There was no response from the unconscious man, but Drannon felt better as he spewed out his feelings on the recurrent situation. For months he and the other guys had been bailing Roman out and cleaning him up after his binge partying sessions. Maybe it was time to give the kid an ultimatum. Dry out and straighten up, or…
It was the “or” that was the problem. Drannon would never be able to kick his brother off the ranch, no matter how stupid he behaved. Crawley Creek was all Roman had, all any of them had, and it belonged to the whole lot of them.
With one final curse, he dumped Roman onto the sofa and headed for the kitchen in search of a midnight snack. The bright light of the fridge made him squint as he reached for the milk to go with the cookies he knew Marilyn had just put in the cookie jar.
“I thought I heard something.” Vin’s voice startled him, and he choked on his cookie spewing crumbs all over the counter top. Laughing, Vin slapped him on the back, “Sorry D, didn’t mean to scare you. Didn’t you bring your teddy-bear downstairs with you?”
“Asshole,” Drannon grumbled, reaching for a napkin to wipe his face. “The teddy bear is passed out on the sofa, probably drooling all over Marilyn’s fancy pillows, and mumbling to himself, as usual.”
Vin’s eyes narrowed, and he shook his head. “Not again.”
“Yep. Found him on the porch minus his coat, shirt and boots.”
“Fuck. That kid is trying to kill himself.” Vin took a seat at the breakfast bar, and swiped a cookie from the jar. “Who’d he go out with tonight?”
“No clue, but he smells like cheap perfume and cigarettes. I was half tempted to dunk him in the horse tank before I brought him in, but that isn’t fair to the horses.” Drannon snorted at his own joke. Roman Freemont, aka Romeo, was only ten years younger than he and Vin, but he acted like a teenager. Partying, and womanizing like it was going out of style. “We’re going to have to do something about it.”
“Yeah, but I don’t have a clue what.” Vin scraped his nails over his shaved head in a gesture that was as routine as breathing for him. “He’s been tore up ever since…”
His words drifted off, but Drannon nodded his understanding. Less than a year ago, Abraham Crawley had died of a sudden heart attack while fixing a fence in the west pasture. Roman was supposed to have gone with him that day to help him make the repairs, but he’d spent the night at a lady friend’s house, and hadn’t gotten home in time, so Abe had left on his own. Roman held on to the crazy idea that if he’d been there with Abe he could have saved him, even though the doctors insisted Abe had died almost instantly.
“Guilt’s still eating him alive inside.” Drannon said, sighing heavily as the sweets he’d consumed turned into a heavy lump in his belly. “He needs help.”
“Yep, but he’s too stubborn to admit it.”
“Just like someone else I know,” Drannon shot back with a pointed look at Vin.
His brother’s nostrils flared, and his eyes darkened in the murky kitchen lighting. “What’s that supposed to mean?”
“Like you don’t know?
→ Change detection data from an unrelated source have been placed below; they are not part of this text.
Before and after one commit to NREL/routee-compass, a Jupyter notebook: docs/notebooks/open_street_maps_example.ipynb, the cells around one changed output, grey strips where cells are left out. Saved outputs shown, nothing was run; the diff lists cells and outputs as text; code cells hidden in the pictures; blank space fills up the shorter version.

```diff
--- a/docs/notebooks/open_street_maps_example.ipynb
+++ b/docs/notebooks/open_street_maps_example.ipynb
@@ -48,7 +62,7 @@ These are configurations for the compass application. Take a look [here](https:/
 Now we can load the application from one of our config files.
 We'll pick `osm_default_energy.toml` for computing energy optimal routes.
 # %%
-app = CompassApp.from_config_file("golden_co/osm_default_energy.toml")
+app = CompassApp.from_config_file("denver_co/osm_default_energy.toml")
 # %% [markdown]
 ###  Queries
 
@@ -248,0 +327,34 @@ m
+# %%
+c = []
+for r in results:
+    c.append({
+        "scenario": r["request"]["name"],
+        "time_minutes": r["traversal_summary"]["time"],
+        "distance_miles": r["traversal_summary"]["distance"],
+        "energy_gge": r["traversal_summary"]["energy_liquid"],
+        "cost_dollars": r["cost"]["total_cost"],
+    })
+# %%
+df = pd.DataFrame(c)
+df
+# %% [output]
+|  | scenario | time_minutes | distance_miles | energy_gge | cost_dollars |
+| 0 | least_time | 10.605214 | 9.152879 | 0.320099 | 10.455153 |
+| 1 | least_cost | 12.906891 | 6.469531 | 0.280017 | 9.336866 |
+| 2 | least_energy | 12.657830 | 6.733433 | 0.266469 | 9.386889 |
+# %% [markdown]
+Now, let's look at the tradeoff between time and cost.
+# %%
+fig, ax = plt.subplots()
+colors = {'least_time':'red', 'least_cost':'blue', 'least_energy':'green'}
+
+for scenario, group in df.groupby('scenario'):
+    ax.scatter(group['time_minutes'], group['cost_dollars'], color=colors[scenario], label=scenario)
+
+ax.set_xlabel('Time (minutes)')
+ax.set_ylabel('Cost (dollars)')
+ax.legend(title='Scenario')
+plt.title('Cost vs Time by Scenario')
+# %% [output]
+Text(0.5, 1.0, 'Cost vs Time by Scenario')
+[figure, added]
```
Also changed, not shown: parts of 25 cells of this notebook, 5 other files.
You go all Incredible Hulk on everyone at the slightest thing lately. That PTSD isn’t something to play around with, Vin. You need to get back on those meds.” Drannon hated pointing it out, especially this late at night, but the opportunity had presented itself, and he couldn’t let it go.
“That medicine makes me numb. I’d rather feel something than nothing,” Vin grumbled. “Besides, it ain’t my fault the guys you hired last summer are morons. Shit, if we had some hands with brains around here maybe I wouldn’t lose my temper so much.”
It was an argument Vin had made for too long, but Drannon let it drop because two a.m. was not the time to get into it with his brother.
“I’m going back to bed. We have an empty house until Thursday, but then we get a guest.” Drannon put the milk away, and wiped the crumbs from the counter into his palm.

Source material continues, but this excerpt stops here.